Problem to solve: Each entry must come back word for word; drop the images as you go.

⟨

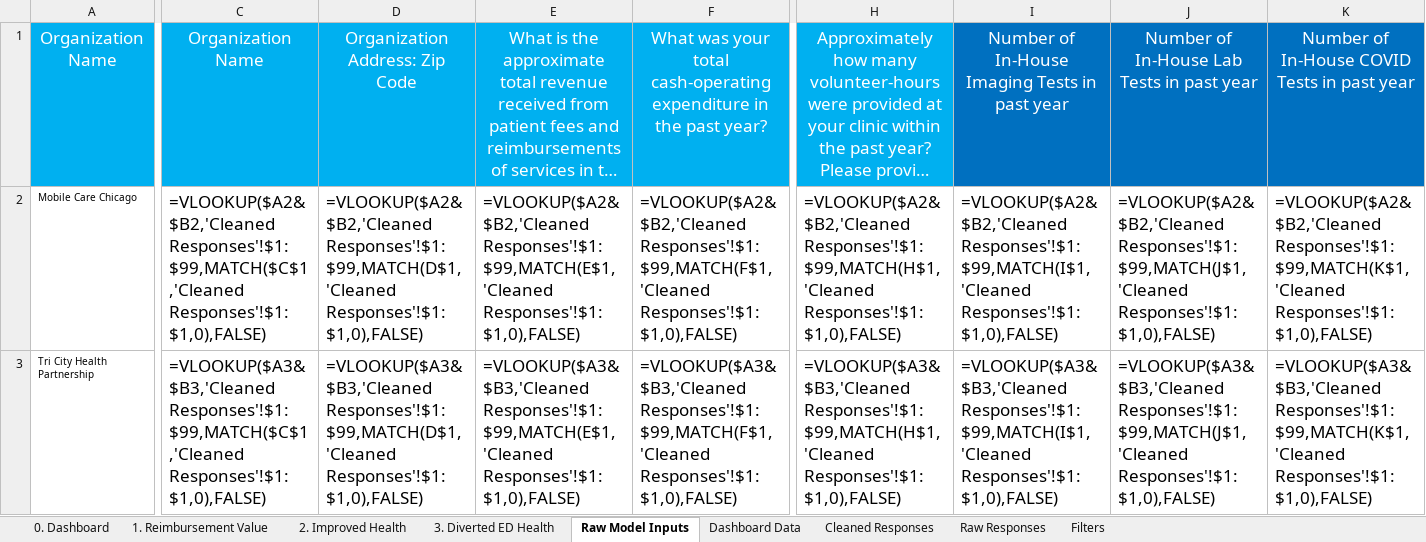
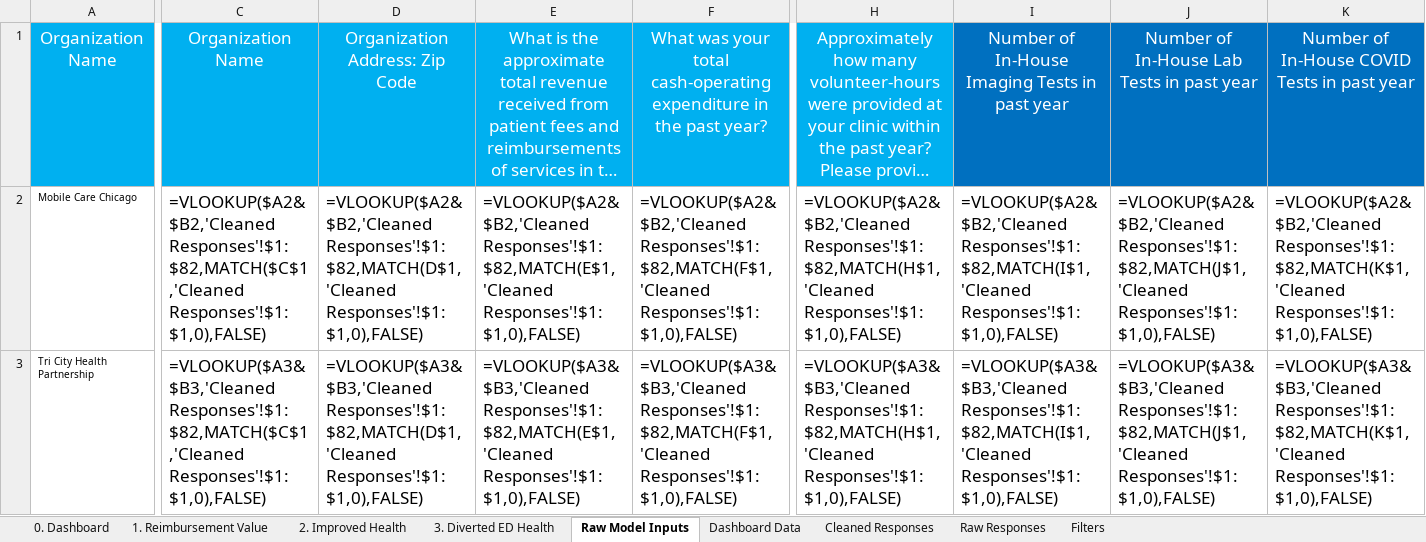
Before and after one commit to alansoetikno/fcc-dashbaord, an Excel workbook: static/IAFCC-FCC-Template-Dashboard-test.xlsx, sheet Raw Model Inputs, drawn as a sheet; only a part is shown, gaps mark what is left out; long unchanged cells end in …; values as stored, in another font and other column widths than the file's, no borders; formulas without a stored value are shown as written; the diff covers the shown part only; the diff names each change by its address in the sheet, - before the commit and + after, or states it on an @@ line.

Commit message:
Fixed key bug
Updated dashboard.py
- there was key issue with the way raw-model inputs tab was taking data from the cleaned responses tab.
- note max upload is at 1000 rows

```diff
--- a/static/IAFCC-FCC-Template-Dashboard-test.xlsx (sheet Raw Model Inputs)
+++ b/static/IAFCC-FCC-Template-Dashboard-test.xlsx (sheet Raw Model Inputs)
-C2: =VLOOKUP($A2&$B2,'Cleaned Responses'!$1:$99,MATCH($C$1,'Cleaned Responses'!$1:$1,0),FALSE)
+C2: =VLOOKUP($A2&$B2,'Cleaned Responses'!$1:$82,MATCH($C$1,'Cleaned Responses'!$1:$1,0),FALSE)
-D2: =VLOOKUP($A2&$B2,'Cleaned Responses'!$1:$99,MATCH(D$1,'Cleaned Responses'!$1:$1,0),FALSE)
+D2: =VLOOKUP($A2&$B2,'Cleaned Responses'!$1:$82,MATCH(D$1,'Cleaned Responses'!$1:$1,0),FALSE)
-E2: =VLOOKUP($A2&$B2,'Cleaned Responses'!$1:$99,MATCH(E$1,'Cleaned Responses'!$1:$1,0),FALSE)
+E2: =VLOOKUP($A2&$B2,'Cleaned Responses'!$1:$82,MATCH(E$1,'Cleaned Responses'!$1:$1,0),FALSE)
-F2: =VLOOKUP($A2&$B2,'Cleaned Responses'!$1:$99,MATCH(F$1,'Cleaned Responses'!$1:$1,0),FALSE)
+F2: =VLOOKUP($A2&$B2,'Cleaned Responses'!$1:$82,MATCH(F$1,'Cleaned Responses'!$1:$1,0),FALSE)
-H2: =VLOOKUP($A2&$B2,'Cleaned Responses'!$1:$99,MATCH(H$1,'Cleaned Responses'!$1:$1,0),FALSE)
+H2: =VLOOKUP($A2&$B2,'Cleaned Responses'!$1:$82,MATCH(H$1,'Cleaned Responses'!$1:$1,0),FALSE)
-I2: =VLOOKUP($A2&$B2,'Cleaned Responses'!$1:$99,MATCH(I$1,'Cleaned Responses'!$1:$1,0),FALSE)
+I2: =VLOOKUP($A2&$B2,'Cleaned Responses'!$1:$82,MATCH(I$1,'Cleaned Responses'!$1:$1,0),FALSE)
-J2: =VLOOKUP($A2&$B2,'Cleaned Responses'!$1:$99,MATCH(J$1,'Cleaned Responses'!$1:$1,0),FALSE)
+J2: =VLOOKUP($A2&$B2,'Cleaned Responses'!$1:$82,MATCH(J$1,'Cleaned Responses'!$1:$1,0),FALSE)
-K2: =VLOOKUP($A2&$B2,'Cleaned Responses'!$1:$99,MATCH(K$1,'Cleaned Responses'!$1:$1,0),FALSE)
+K2: =VLOOKUP($A2&$B2,'Cleaned Responses'!$1:$82,MATCH(K$1,'Cleaned Responses'!$1:$1,0),FALSE)
-C3: =VLOOKUP($A3&$B3,'Cleaned Responses'!$1:$99,MATCH($C$1,'Cleaned Responses'!$1:$1,0),FALSE)
+C3: =VLOOKUP($A3&$B3,'Cleaned Responses'!$1:$82,MATCH($C$1,'Cleaned Responses'!$1:$1,0),FALSE)
-D3: =VLOOKUP($A3&$B3,'Cleaned Responses'!$1:$99,MATCH(D$1,'Cleaned Responses'!$1:$1,0),FALSE)
+D3: =VLOOKUP($A3&$B3,'Cleaned Responses'!$1:$82,MATCH(D$1,'Cleaned Responses'!$1:$1,0),FALSE)
-E3: =VLOOKUP($A3&$B3,'Cleaned Responses'!$1:$99,MATCH(E$1,'Cleaned Responses'!$1:$1,0),FALSE)
+E3: =VLOOKUP($A3&$B3,'Cleaned Responses'!$1:$82,MATCH(E$1,'Cleaned Responses'!$1:$1,0),FALSE)
-F3: =VLOOKUP($A3&$B3,'Cleaned Responses'!$1:$99,MATCH(F$1,'Cleaned Responses'!$1:$1,0),FALSE)
+F3: =VLOOKUP($A3&$B3,'Cleaned Responses'!$1:$82,MATCH(F$1,'Cleaned Responses'!$1:$1,0),FALSE)
-H3: =VLOOKUP($A3&$B3,'Cleaned Responses'!$1:$99,MATCH(H$1,'Cleaned Responses'!$1:$1,0),FALSE)
+H3: =VLOOKUP($A3&$B3,'Cleaned Responses'!$1:$82,MATCH(H$1,'Cleaned Responses'!$1:$1,0),FALSE)
-I3: =VLOOKUP($A3&$B3,'Cleaned Responses'!$1:$99,MATCH(I$1,'Cleaned Responses'!$1:$1,0),FALSE)
+I3: =VLOOKUP($A3&$B3,'Cleaned Responses'!$1:$82,MATCH(I$1,'Cleaned Responses'!$1:$1,0),FALSE)
-J3: =VLOOKUP($A3&$B3,'Cleaned Responses'!$1:$99,MATCH(J$1,'Cleaned Responses'!$1:$1,0),FALSE)
+J3: =VLOOKUP($A3&$B3,'Cleaned Responses'!$1:$82,MATCH(J$1,'Cleaned Responses'!$1:$1,0),FALSE)
-K3: =VLOOKUP($A3&$B3,'Cleaned Responses'!$1:$99,MATCH(K$1,'Cleaned Responses'!$1:$1,0),FALSE)
+K3: =VLOOKUP($A3&$B3,'Cleaned Responses'!$1:$82,MATCH(K$1,'Cleaned Responses'!$1:$1,0),FALSE)
```
Also changed, not shown: 5 removed rows and 427 edited cells elsewhere in this sheet, sheet Cleaned Responses, sheet Filters, sheet 0. Dashboard, hidden cells, charts or pictures, 20 other files.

⟩

Output below:
Before and after one commit to alansoetikno/fcc-dashbaord, an Excel workbook: static/IAFCC-FCC-Template-Dashboard-test.xlsx, sheet Raw Model Inputs, drawn as a sheet; only a part is shown, gaps mark what is left out; long unchanged cells end in …; values as stored, in another font and other column widths than the file's, no borders; formulas without a stored value are shown as written; the diff covers the shown part only; the diff names each change by its address in the sheet, - before the commit and + after, or states it on an @@ line.

Commit message:
Fixed key bug
Updated dashboard.py
- there was key issue with the way raw-model inputs tab was taking data from the cleaned responses tab.
- note max upload is at 1000 rows

```diff
--- a/static/IAFCC-FCC-Template-Dashboard-test.xlsx (sheet Raw Model Inputs)
+++ b/static/IAFCC-FCC-Template-Dashboard-test.xlsx (sheet Raw Model Inputs)
-C2: =VLOOKUP($A2&$B2,'Cleaned Responses'!$1:$99,MATCH($C$1,'Cleaned Responses'!$1:$1,0),FALSE)
+C2: =VLOOKUP($A2&$B2,'Cleaned Responses'!$1:$82,MATCH($C$1,'Cleaned Responses'!$1:$1,0),FALSE)
-D2: =VLOOKUP($A2&$B2,'Cleaned Responses'!$1:$99,MATCH(D$1,'Cleaned Responses'!$1:$1,0),FALSE)
+D2: =VLOOKUP($A2&$B2,'Cleaned Responses'!$1:$82,MATCH(D$1,'Cleaned Responses'!$1:$1,0),FALSE)
-E2: =VLOOKUP($A2&$B2,'Cleaned Responses'!$1:$99,MATCH(E$1,'Cleaned Responses'!$1:$1,0),FALSE)
+E2: =VLOOKUP($A2&$B2,'Cleaned Responses'!$1:$82,MATCH(E$1,'Cleaned Responses'!$1:$1,0),FALSE)
-F2: =VLOOKUP($A2&$B2,'Cleaned Responses'!$1:$99,MATCH(F$1,'Cleaned Responses'!$1:$1,0),FALSE)
+F2: =VLOOKUP($A2&$B2,'Cleaned Responses'!$1:$82,MATCH(F$1,'Cleaned Responses'!$1:$1,0),FALSE)
-H2: =VLOOKUP($A2&$B2,'Cleaned Responses'!$1:$99,MATCH(H$1,'Cleaned Responses'!$1:$1,0),FALSE)
+H2: =VLOOKUP($A2&$B2,'Cleaned Responses'!$1:$82,MATCH(H$1,'Cleaned Responses'!$1:$1,0),FALSE)
-I2: =VLOOKUP($A2&$B2,'Cleaned Responses'!$1:$99,MATCH(I$1,'Cleaned Responses'!$1:$1,0),FALSE)
+I2: =VLOOKUP($A2&$B2,'Cleaned Responses'!$1:$82,MATCH(I$1,'Cleaned Responses'!$1:$1,0),FALSE)
-J2: =VLOOKUP($A2&$B2,'Cleaned Responses'!$1:$99,MATCH(J$1,'Cleaned Responses'!$1:$1,0),FALSE)
+J2: =VLOOKUP($A2&$B2,'Cleaned Responses'!$1:$82,MATCH(J$1,'Cleaned Responses'!$1:$1,0),FALSE)
-K2: =VLOOKUP($A2&$B2,'Cleaned Responses'!$1:$99,MATCH(K$1,'Cleaned Responses'!$1:$1,0),FALSE)
+K2: =VLOOKUP($A2&$B2,'Cleaned Responses'!$1:$82,MATCH(K$1,'Cleaned Responses'!$1:$1,0),FALSE)
-C3: =VLOOKUP($A3&$B3,'Cleaned Responses'!$1:$99,MATCH($C$1,'Cleaned Responses'!$1:$1,0),FALSE)
+C3: =VLOOKUP($A3&$B3,'Cleaned Responses'!$1:$82,MATCH($C$1,'Cleaned Responses'!$1:$1,0),FALSE)
-D3: =VLOOKUP($A3&$B3,'Cleaned Responses'!$1:$99,MATCH(D$1,'Cleaned Responses'!$1:$1,0),FALSE)
+D3: =VLOOKUP($A3&$B3,'Cleaned Responses'!$1:$82,MATCH(D$1,'Cleaned Responses'!$1:$1,0),FALSE)
-E3: =VLOOKUP($A3&$B3,'Cleaned Responses'!$1:$99,MATCH(E$1,'Cleaned Responses'!$1:$1,0),FALSE)
+E3: =VLOOKUP($A3&$B3,'Cleaned Responses'!$1:$82,MATCH(E$1,'Cleaned Responses'!$1:$1,0),FALSE)
-F3: =VLOOKUP($A3&$B3,'Cleaned Responses'!$1:$99,MATCH(F$1,'Cleaned Responses'!$1:$1,0),FALSE)
+F3: =VLOOKUP($A3&$B3,'Cleaned Responses'!$1:$82,MATCH(F$1,'Cleaned Responses'!$1:$1,0),FALSE)
-H3: =VLOOKUP($A3&$B3,'Cleaned Responses'!$1:$99,MATCH(H$1,'Cleaned Responses'!$1:$1,0),FALSE)
+H3: =VLOOKUP($A3&$B3,'Cleaned Responses'!$1:$82,MATCH(H$1,'Cleaned Responses'!$1:$1,0),FALSE)
-I3: =VLOOKUP($A3&$B3,'Cleaned Responses'!$1:$99,MATCH(I$1,'Cleaned Responses'!$1:$1,0),FALSE)
+I3: =VLOOKUP($A3&$B3,'Cleaned Responses'!$1:$82,MATCH(I$1,'Cleaned Responses'!$1:$1,0),FALSE)
-J3: =VLOOKUP($A3&$B3,'Cleaned Responses'!$1:$99,MATCH(J$1,'Cleaned Responses'!$1:$1,0),FALSE)
+J3: =VLOOKUP($A3&$B3,'Cleaned Responses'!$1:$82,MATCH(J$1,'Cleaned Responses'!$1:$1,0),FALSE)
-K3: =VLOOKUP($A3&$B3,'Cleaned Responses'!$1:$99,MATCH(K$1,'Cleaned Responses'!$1:$1,0),FALSE)
+K3: =VLOOKUP($A3&$B3,'Cleaned Responses'!$1:$82,MATCH(K$1,'Cleaned Responses'!$1:$1,0),FALSE)
```
Also changed, not shown: 5 removed rows and 427 edited cells elsewhere in this sheet, sheet Cleaned Responses, sheet Filters, sheet 0. Dashboard, hidden cells, charts or pictures, 20 other files.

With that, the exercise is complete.